*** PROVIDED INFORMATION ***
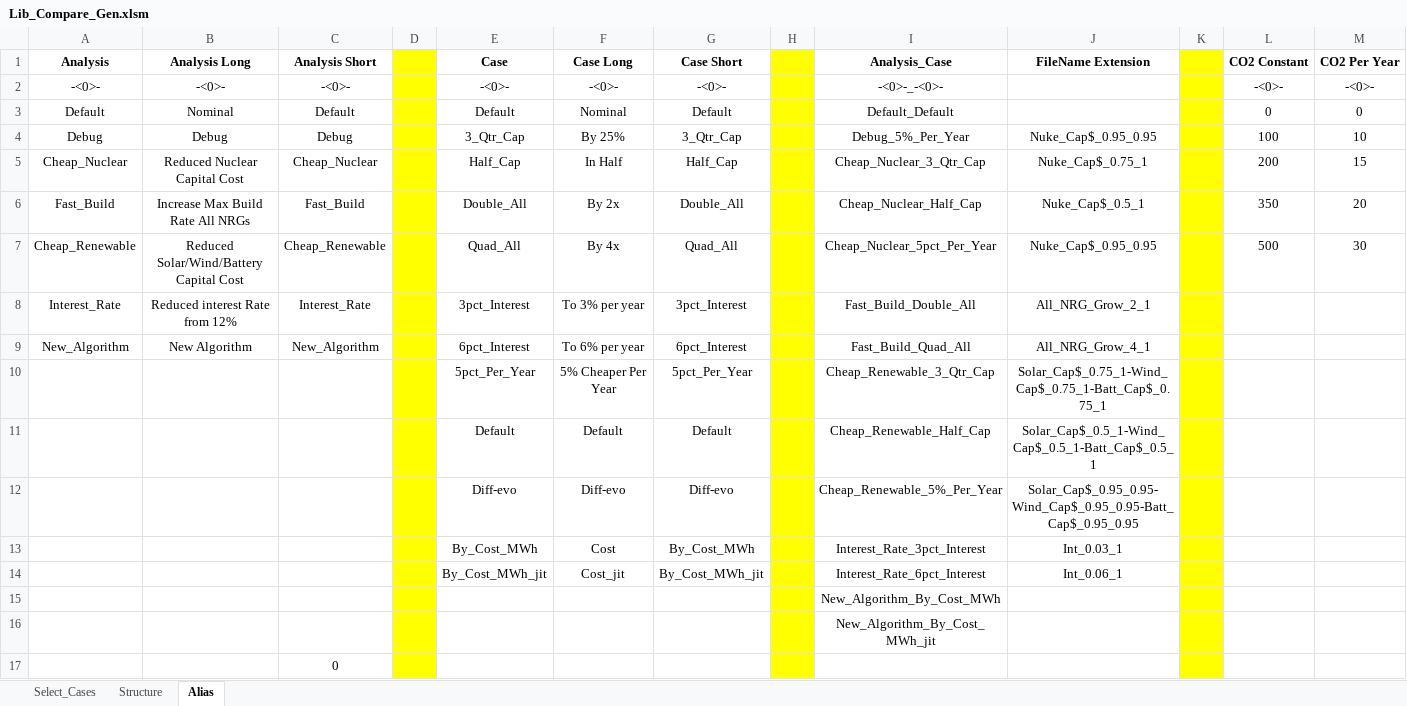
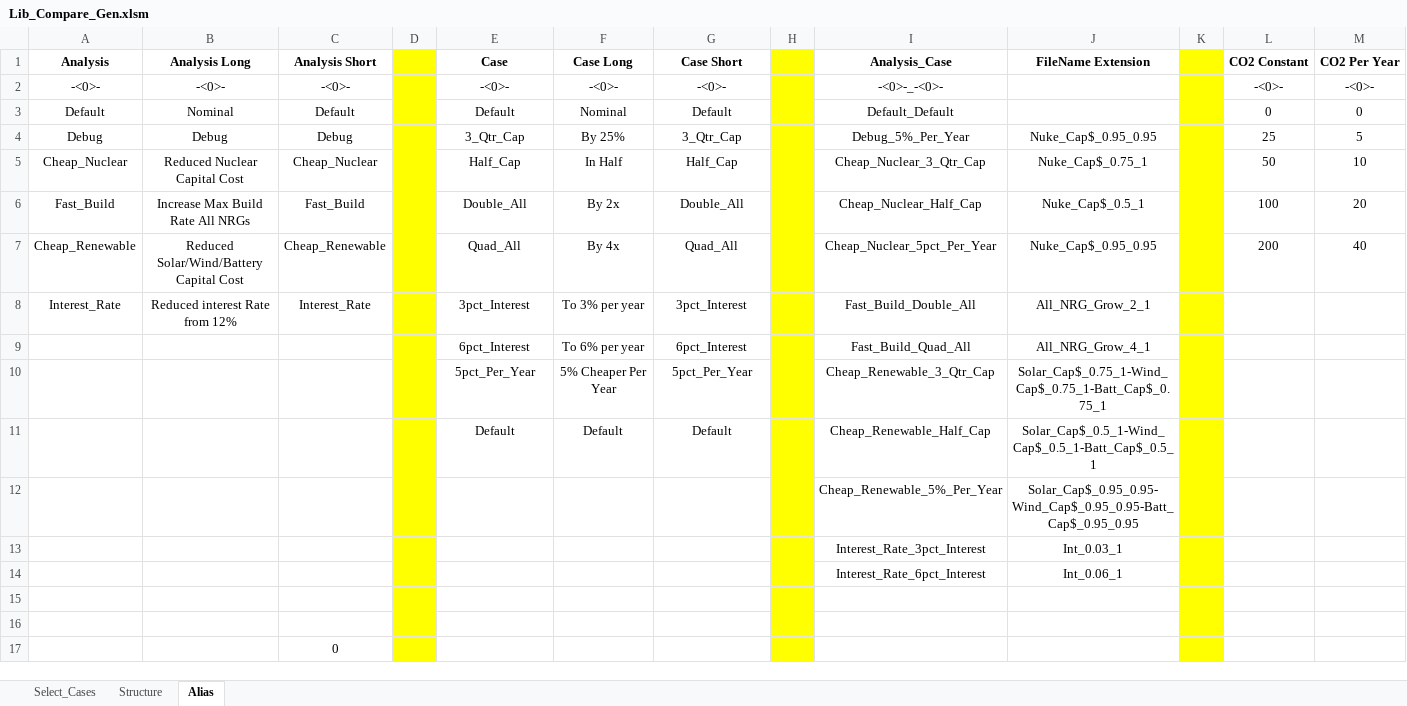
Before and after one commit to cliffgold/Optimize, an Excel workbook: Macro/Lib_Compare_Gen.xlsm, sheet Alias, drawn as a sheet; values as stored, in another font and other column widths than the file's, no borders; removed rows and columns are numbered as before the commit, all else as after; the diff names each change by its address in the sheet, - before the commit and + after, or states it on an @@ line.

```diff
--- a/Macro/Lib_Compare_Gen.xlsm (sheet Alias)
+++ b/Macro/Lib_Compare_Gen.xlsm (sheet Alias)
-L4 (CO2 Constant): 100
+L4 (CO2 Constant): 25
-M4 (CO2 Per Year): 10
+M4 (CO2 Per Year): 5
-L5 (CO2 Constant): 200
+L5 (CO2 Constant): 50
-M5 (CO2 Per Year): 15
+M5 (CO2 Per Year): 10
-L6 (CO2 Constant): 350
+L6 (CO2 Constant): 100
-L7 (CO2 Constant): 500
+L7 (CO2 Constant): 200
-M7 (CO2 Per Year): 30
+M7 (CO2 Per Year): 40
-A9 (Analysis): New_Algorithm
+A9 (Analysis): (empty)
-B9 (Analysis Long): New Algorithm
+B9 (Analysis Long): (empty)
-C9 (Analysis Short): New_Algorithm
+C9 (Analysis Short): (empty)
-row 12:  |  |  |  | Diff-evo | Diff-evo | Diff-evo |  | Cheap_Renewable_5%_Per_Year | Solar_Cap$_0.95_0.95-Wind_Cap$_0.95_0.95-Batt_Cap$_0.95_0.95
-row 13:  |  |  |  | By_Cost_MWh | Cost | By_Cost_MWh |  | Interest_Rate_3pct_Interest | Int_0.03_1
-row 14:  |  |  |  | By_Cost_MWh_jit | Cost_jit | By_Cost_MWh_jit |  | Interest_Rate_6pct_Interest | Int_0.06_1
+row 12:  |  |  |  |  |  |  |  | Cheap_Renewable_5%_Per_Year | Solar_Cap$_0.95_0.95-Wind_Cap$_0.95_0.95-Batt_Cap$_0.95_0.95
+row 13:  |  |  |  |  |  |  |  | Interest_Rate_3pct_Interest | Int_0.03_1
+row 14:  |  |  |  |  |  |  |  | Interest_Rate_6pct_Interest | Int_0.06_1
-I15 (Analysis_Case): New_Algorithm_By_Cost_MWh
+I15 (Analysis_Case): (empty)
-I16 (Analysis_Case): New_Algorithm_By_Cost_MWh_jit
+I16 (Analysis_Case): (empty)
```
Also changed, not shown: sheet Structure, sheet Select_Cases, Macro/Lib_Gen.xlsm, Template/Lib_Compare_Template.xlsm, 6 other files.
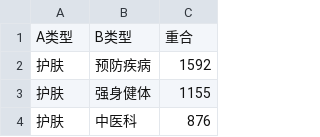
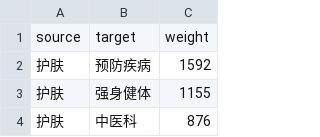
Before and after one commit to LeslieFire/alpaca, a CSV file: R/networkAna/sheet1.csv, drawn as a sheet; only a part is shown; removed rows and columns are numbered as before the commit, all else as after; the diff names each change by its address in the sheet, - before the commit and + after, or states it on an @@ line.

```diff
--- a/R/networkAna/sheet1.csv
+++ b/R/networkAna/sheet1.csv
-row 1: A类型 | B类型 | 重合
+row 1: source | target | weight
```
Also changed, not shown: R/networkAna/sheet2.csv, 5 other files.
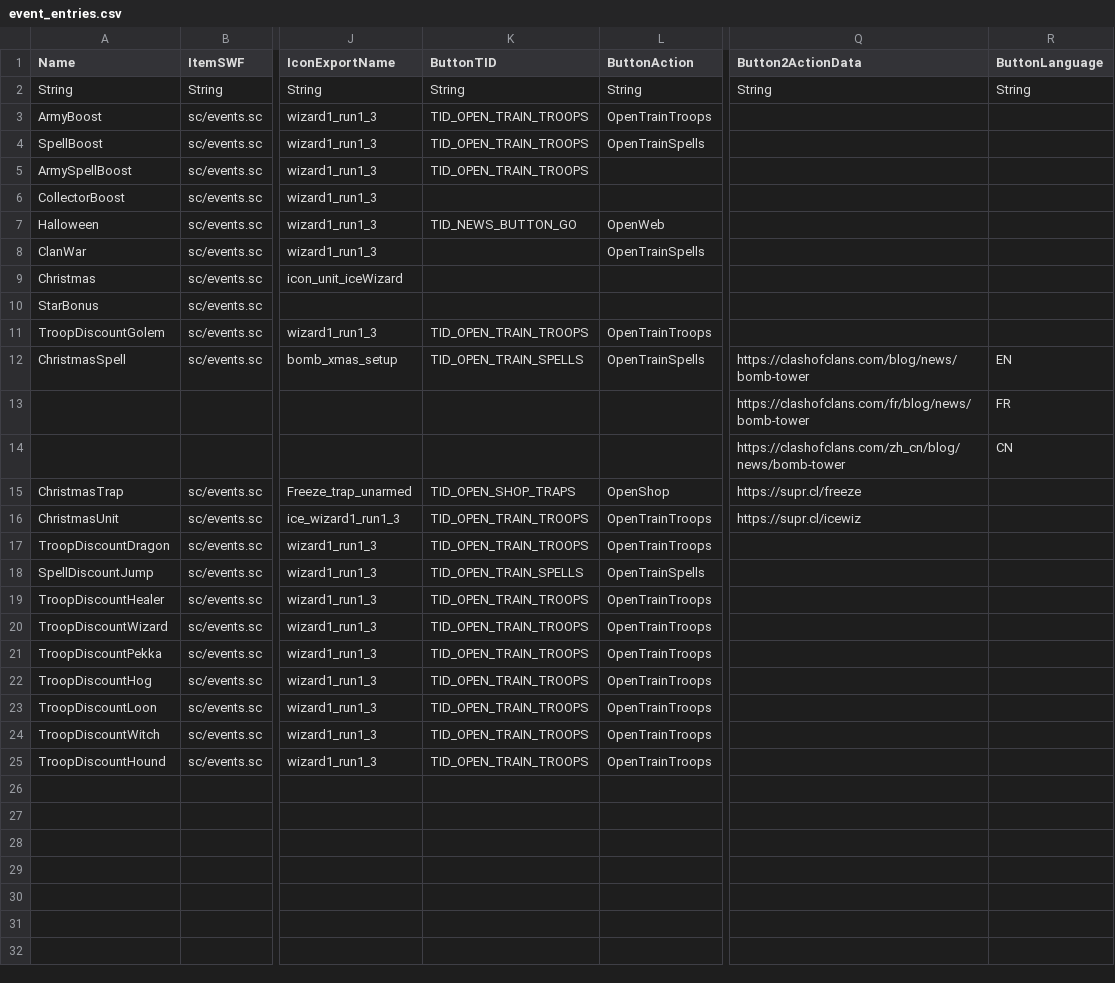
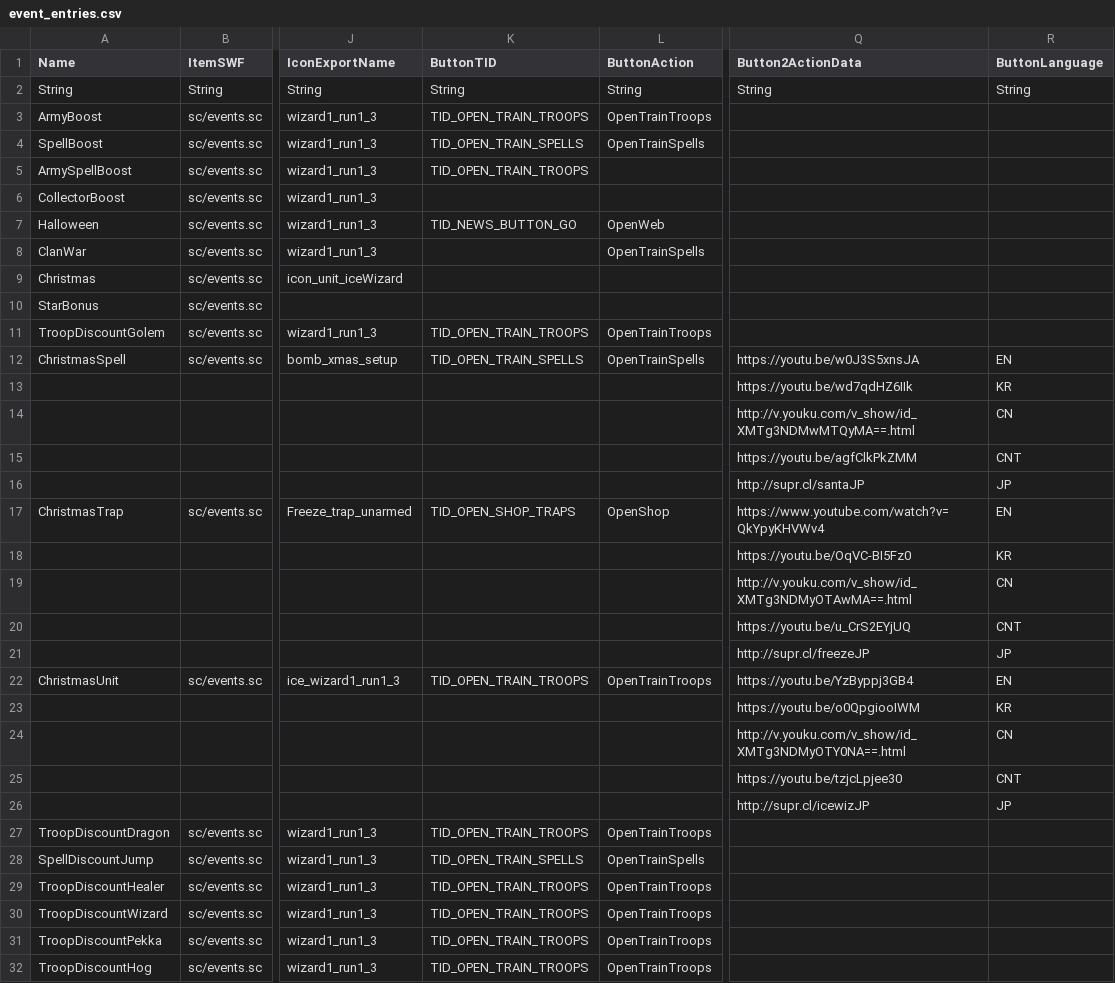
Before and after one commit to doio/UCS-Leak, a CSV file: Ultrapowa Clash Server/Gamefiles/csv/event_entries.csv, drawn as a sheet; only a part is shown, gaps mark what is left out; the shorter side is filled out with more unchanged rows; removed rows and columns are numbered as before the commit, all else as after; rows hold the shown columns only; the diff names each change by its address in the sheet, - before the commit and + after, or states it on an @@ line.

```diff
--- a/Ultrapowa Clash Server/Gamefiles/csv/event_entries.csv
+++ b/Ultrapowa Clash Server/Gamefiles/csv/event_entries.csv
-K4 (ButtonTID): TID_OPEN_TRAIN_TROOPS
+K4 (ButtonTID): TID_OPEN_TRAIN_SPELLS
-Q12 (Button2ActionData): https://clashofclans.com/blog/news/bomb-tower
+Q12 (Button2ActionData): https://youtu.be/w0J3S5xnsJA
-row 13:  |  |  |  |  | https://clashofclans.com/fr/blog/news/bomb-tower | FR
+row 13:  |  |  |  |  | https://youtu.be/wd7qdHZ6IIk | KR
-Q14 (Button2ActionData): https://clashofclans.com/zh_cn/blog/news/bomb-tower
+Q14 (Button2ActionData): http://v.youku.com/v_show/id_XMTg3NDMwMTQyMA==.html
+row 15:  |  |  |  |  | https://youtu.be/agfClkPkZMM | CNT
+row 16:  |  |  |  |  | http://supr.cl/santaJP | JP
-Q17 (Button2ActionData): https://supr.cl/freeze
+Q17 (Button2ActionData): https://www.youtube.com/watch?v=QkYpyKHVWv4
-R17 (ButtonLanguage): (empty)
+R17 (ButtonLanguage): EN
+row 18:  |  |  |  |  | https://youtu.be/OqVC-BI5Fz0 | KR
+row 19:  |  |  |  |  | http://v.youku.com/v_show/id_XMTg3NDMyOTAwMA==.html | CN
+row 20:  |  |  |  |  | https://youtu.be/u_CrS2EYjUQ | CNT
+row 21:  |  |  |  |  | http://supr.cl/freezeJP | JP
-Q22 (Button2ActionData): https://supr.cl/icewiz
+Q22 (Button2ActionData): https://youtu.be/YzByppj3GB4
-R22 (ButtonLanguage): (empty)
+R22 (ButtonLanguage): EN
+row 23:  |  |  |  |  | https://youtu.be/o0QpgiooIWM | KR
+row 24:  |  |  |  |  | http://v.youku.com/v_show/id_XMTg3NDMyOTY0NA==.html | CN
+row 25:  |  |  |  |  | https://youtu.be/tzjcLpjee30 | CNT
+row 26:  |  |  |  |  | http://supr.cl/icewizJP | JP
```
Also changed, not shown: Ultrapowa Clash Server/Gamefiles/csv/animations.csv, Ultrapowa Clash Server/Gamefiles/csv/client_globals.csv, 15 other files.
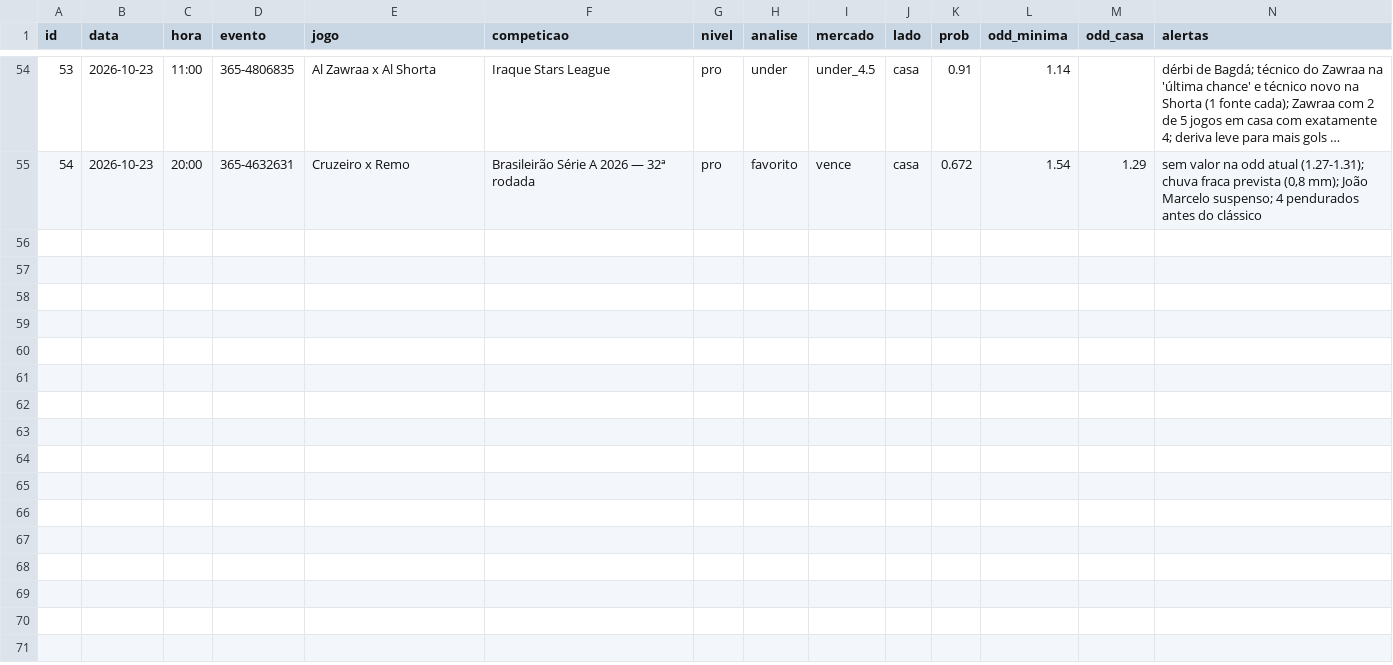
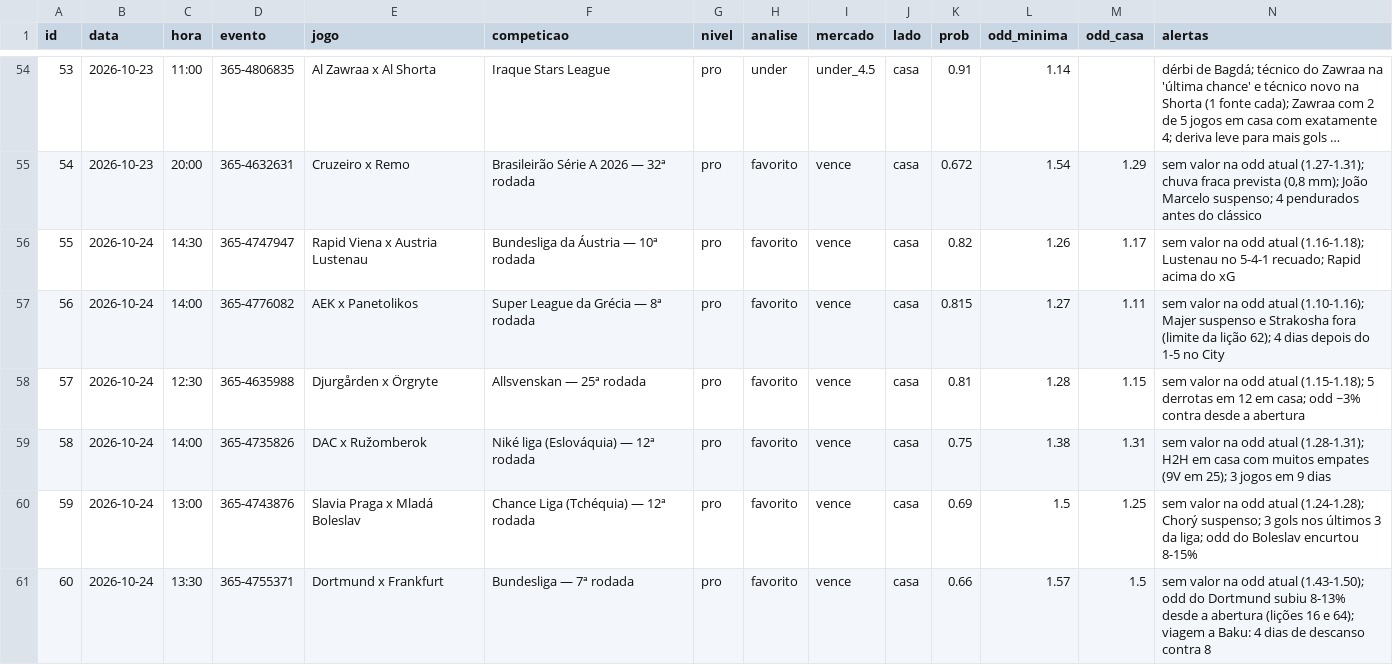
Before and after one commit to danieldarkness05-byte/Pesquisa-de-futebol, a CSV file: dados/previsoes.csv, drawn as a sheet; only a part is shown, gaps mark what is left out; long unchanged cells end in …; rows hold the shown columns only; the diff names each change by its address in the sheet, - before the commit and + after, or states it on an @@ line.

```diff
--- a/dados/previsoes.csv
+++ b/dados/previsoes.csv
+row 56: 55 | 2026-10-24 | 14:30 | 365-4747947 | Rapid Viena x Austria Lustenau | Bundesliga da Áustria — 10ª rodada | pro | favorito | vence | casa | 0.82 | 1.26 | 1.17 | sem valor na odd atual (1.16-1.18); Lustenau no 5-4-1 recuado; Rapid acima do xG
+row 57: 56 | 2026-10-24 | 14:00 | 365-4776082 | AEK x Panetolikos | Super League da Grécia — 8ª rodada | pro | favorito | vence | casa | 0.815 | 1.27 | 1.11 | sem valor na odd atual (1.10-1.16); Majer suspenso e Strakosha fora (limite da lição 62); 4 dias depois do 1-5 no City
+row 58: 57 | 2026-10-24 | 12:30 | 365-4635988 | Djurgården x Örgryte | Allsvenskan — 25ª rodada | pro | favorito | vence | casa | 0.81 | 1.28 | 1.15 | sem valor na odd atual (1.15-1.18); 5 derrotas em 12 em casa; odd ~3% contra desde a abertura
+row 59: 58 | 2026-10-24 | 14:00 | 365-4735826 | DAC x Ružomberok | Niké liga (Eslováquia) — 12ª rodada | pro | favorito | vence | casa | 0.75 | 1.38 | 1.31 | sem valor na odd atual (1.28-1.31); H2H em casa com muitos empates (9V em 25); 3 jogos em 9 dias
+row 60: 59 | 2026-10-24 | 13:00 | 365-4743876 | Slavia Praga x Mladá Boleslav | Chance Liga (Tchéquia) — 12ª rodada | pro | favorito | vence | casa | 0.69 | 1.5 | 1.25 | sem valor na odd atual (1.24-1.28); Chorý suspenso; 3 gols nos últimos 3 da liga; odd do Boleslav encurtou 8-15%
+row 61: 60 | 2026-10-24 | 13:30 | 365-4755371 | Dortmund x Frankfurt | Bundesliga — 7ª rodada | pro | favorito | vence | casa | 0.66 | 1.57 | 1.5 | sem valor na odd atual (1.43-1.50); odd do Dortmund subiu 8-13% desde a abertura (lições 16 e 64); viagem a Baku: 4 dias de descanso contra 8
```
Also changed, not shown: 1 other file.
***
## INSTRUCTIONS FOR THE TASK
Look through the listing, and copy each line in which the string "empty" turns up.

## SOLUTION TO THIS PROBLEM
+A9 (Analysis): (empty)
+B9 (Analysis Long): (empty)
+C9 (Analysis Short): (empty)
+I15 (Analysis_Case): (empty)
+I16 (Analysis_Case): (empty)
-R17 (ButtonLanguage): (empty)
-R22 (ButtonLanguage): (empty)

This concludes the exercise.